• [WHAT IS NEEDED]:
Which lines of the data below contain "Destruir"? Please show them all.

• [SUPPLIED MATERIAL]:
★ ★ ★ ★

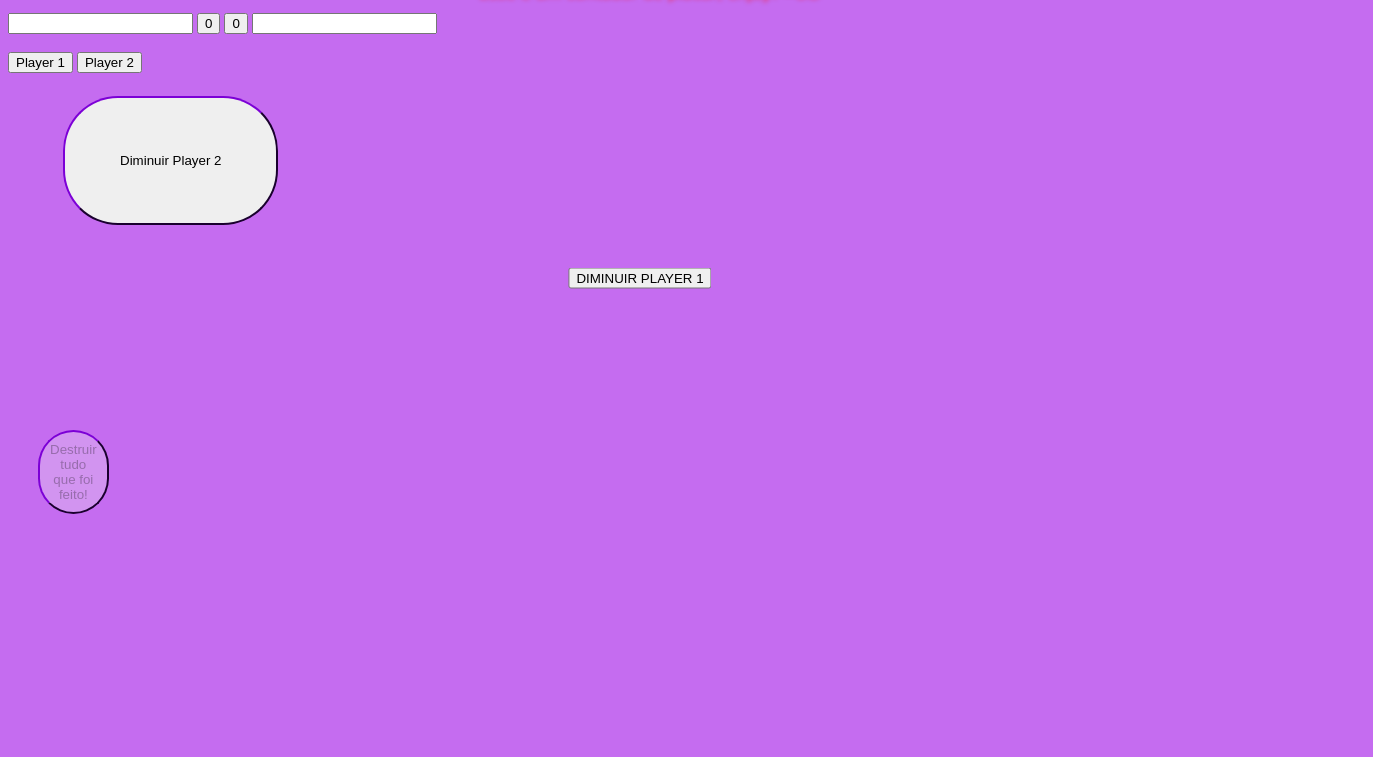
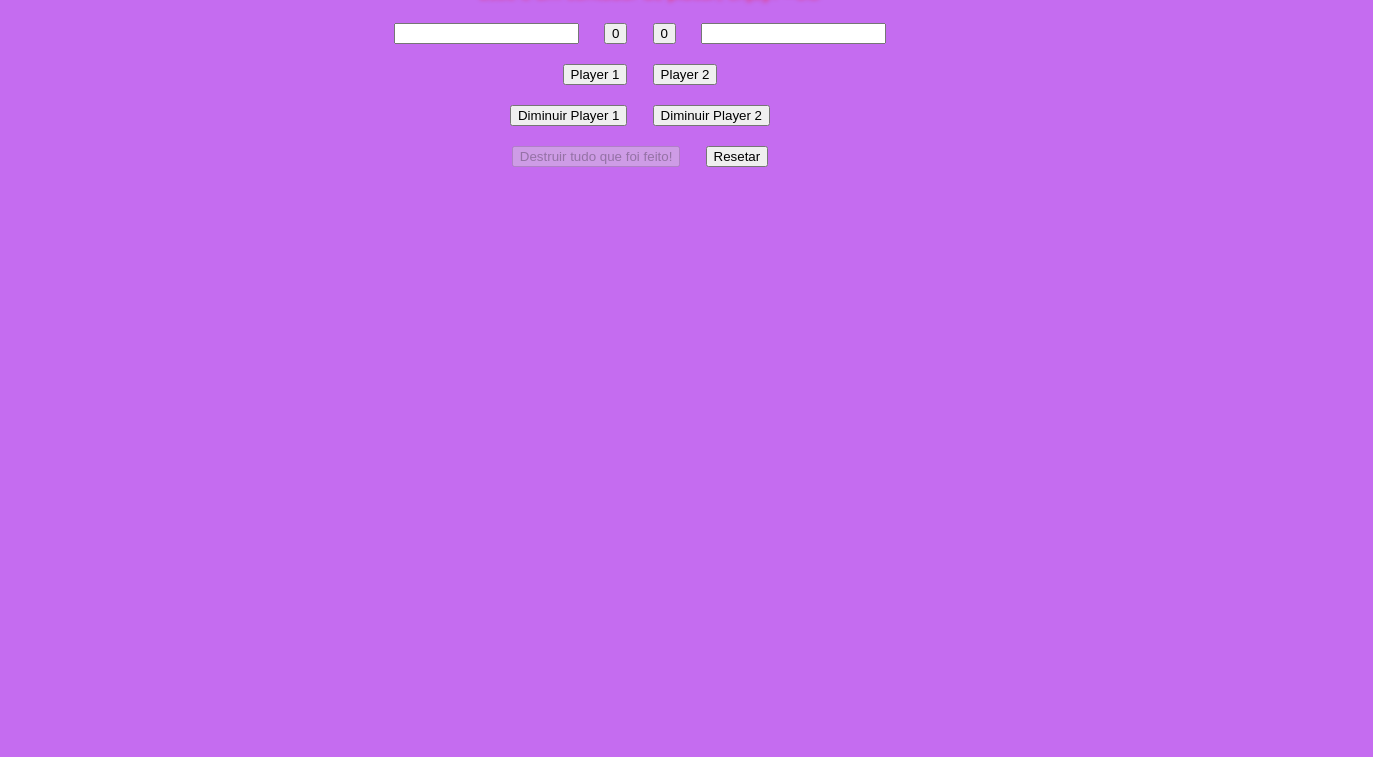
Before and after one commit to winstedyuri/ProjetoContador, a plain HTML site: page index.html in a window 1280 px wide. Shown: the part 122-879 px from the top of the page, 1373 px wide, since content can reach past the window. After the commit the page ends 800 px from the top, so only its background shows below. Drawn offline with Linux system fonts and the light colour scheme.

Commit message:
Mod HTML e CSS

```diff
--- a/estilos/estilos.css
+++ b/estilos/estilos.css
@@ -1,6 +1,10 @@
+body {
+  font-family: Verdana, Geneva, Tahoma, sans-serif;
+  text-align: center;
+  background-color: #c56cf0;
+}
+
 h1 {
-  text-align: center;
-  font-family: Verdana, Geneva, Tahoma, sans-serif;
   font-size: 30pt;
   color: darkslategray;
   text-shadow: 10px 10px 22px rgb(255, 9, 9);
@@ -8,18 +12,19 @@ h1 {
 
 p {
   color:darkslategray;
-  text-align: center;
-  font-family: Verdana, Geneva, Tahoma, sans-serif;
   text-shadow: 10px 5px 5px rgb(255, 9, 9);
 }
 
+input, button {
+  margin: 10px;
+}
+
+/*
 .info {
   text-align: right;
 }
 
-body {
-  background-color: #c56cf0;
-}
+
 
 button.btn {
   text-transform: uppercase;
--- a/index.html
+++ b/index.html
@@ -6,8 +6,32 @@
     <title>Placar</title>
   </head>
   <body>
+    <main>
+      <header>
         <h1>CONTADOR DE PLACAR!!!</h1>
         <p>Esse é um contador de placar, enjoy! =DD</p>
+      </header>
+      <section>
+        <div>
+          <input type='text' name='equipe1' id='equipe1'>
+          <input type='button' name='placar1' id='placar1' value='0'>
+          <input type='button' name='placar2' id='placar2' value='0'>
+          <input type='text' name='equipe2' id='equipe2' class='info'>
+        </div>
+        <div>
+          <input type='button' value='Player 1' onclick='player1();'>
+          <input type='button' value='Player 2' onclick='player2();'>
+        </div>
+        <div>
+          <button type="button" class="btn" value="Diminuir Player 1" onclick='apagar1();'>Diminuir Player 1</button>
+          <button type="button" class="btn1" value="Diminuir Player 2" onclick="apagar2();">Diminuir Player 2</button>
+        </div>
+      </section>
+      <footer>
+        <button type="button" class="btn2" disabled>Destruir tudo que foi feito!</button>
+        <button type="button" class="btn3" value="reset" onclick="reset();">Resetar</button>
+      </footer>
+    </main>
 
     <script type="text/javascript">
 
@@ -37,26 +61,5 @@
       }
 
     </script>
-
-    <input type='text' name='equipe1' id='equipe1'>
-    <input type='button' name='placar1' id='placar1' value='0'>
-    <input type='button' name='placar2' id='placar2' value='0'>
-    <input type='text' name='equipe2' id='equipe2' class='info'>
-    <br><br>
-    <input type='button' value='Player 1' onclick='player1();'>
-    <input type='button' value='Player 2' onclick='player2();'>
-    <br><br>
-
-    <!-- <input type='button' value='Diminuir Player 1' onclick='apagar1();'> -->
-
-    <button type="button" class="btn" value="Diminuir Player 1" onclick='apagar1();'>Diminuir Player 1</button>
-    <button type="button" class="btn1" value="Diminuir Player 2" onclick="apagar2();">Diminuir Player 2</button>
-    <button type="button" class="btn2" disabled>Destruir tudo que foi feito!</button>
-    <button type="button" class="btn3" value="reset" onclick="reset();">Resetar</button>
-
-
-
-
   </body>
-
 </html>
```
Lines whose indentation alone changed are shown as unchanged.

★ ★ ★ ★

• [RESPONSE TO THIS EXERCISE]:
+        <button type="button" class="btn2" disabled>Destruir tudo que foi feito!</button>
-    <button type="button" class="btn2" disabled>Destruir tudo que foi feito!</button>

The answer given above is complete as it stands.